The Intel Mac boot process
This page collects information about the boot process on the Intel-based Apple Macintosh models.
The firmware in the Intel Macs is based on the Extensible Firmware Interface (EFI) specification. Actually, Apple has used Intel’s reference implementation, called the Platform Innovation Framework, also called just “Framework” or “Tiano”, its development codename. A stripped-down branch of the Framework has been released as Open Source under the name TianoCore. All interesting parts of the Framework are written in C, and extensive documentation is freely available.
The firmware is responsible for initializing the hardware and performing a POST (Power-On Self Test). During this phase, the video hardware will be initialized and set to display a blank grey screen.
While initializing the hardware the firmware also sets up EFI drivers for all relevant hardware devices. On the Intel Macs that includes the USB mouse and the IR remote receiver. Partitions on disk drives are discovered and file system drivers are set up for FAT and HFS+ volumes.
Operating System Selection
When it comes to locating and loading operating systems, Apple has customized the firmware. Like on PowerPC Macs, Apple takes a per-volume approach, with a graphical boot volume chooser that comes up when you boot with the Option key pressed. The default boot volume is stored in NVRAM and can be set through the “Startup Disk” preference pane.
Under the hood, things are a bit complicated. Apple’s firmware uses most of the EFI infrastructure, but has both extended the base functionality and added its own UI on top.

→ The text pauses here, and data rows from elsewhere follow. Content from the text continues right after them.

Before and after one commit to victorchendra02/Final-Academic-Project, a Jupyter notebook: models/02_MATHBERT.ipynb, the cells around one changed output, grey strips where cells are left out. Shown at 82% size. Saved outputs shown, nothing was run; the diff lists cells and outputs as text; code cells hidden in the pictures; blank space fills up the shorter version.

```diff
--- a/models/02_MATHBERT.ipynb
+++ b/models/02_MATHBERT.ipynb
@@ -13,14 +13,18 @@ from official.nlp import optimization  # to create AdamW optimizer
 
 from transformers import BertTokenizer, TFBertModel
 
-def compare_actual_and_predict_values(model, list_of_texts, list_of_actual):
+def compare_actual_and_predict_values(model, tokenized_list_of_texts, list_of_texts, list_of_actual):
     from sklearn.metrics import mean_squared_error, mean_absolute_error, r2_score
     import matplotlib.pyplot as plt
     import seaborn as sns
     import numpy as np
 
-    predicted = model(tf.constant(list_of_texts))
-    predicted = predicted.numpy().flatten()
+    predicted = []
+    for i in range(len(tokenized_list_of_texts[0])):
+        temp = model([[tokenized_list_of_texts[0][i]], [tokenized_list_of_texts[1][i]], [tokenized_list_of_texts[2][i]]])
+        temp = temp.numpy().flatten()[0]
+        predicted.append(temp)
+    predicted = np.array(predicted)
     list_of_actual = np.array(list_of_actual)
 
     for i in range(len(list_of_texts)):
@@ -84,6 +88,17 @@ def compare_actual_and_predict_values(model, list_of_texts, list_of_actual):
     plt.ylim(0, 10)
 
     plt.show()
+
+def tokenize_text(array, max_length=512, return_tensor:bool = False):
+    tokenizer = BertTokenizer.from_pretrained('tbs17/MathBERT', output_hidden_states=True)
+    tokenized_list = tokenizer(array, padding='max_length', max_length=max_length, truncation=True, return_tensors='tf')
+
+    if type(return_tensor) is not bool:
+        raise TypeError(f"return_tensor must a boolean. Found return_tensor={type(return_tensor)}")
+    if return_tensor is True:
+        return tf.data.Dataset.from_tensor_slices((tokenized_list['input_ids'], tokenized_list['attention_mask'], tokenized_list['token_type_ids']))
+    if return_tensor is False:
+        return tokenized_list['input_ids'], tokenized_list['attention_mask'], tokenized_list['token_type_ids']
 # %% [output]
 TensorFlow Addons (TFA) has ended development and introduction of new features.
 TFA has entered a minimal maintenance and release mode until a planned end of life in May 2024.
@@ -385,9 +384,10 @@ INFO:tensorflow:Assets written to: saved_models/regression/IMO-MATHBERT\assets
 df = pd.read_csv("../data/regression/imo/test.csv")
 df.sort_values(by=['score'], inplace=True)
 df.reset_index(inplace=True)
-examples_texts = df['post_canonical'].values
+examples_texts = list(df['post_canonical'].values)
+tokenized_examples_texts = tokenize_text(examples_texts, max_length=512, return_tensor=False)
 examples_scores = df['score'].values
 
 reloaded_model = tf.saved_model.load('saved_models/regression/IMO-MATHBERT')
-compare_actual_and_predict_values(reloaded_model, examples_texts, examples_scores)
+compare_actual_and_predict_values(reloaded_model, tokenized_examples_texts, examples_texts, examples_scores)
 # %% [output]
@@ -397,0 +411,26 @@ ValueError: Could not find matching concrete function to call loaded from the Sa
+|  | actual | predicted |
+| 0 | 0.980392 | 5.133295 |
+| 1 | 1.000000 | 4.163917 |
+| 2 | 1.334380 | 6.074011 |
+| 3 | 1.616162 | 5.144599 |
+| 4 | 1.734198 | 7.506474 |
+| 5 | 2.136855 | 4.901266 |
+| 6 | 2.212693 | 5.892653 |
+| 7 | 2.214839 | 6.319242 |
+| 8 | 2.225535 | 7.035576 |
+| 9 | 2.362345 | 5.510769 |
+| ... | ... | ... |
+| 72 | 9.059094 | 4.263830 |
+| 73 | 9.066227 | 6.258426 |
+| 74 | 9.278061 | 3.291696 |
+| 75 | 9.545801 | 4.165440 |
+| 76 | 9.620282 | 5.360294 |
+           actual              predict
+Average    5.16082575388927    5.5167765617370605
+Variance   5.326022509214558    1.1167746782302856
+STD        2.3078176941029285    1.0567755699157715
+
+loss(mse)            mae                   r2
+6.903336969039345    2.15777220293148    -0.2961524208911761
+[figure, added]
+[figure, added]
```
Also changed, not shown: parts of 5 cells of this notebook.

The main extension is that for HFS+ volumes, there is no need to specify the full path to the actual boot loader. Instead, HFS+ volume header fields are used to point to a “blessed file” to be loaded as an EFI application. When this feature is used, the NVRAM variables contain just the device path to the disk partition, without any file path.
For booting legacy BIOS-based operating systems, Apple takes a completely non-standard approach. The CSM (compatibility support module) is not loaded at all by default. When the decision is made to boot a BIOS-based operating system, a special EFI application is loaded from the firmware ROM to kick off the BIOS boot process. When the user chooses Windows as the default operating system in the “Startup Disk” pane, the NVRAM variables are actually set to point at this special loader, plus a parameter that tells it which device to boot from.
In addition to these two main booting methods, the firmware also supports booting from the network and booting an EFI loader specified by a full file path on an accessible FAT volume.
Booting Mac OS X
The Mac OS X boot loader is located in /System/Library/CoreServices/boot.efi. When loaded by the firmware, it displays a dark grey Apple logo on the screen. Then it loads the Darwin kernel from disk, as well as the essential driver extensions. Once the kernel gets control of the machine, the rest of the boot process is identical to PowerPC machines.
Booting a BIOS-based Operating System
Once the compatibility support module (CSM) is engaged, the boot process proceeds the same way as on a standard PC. For hard disk boots, the master boot record (MBR) is loaded into RAM and executed. In most cases, the MBR holds code that loads the boot sector of the active partition, which then contains actual OS loader code.
The Role of bless
The bless command has two functions. One is to fill in the special fields in the HFS+ volume header. As outlined above, this lets the firmware boot Mac OS X just by picking a volume. The other role is in setting the NVRAM variables for the default operating system to boot.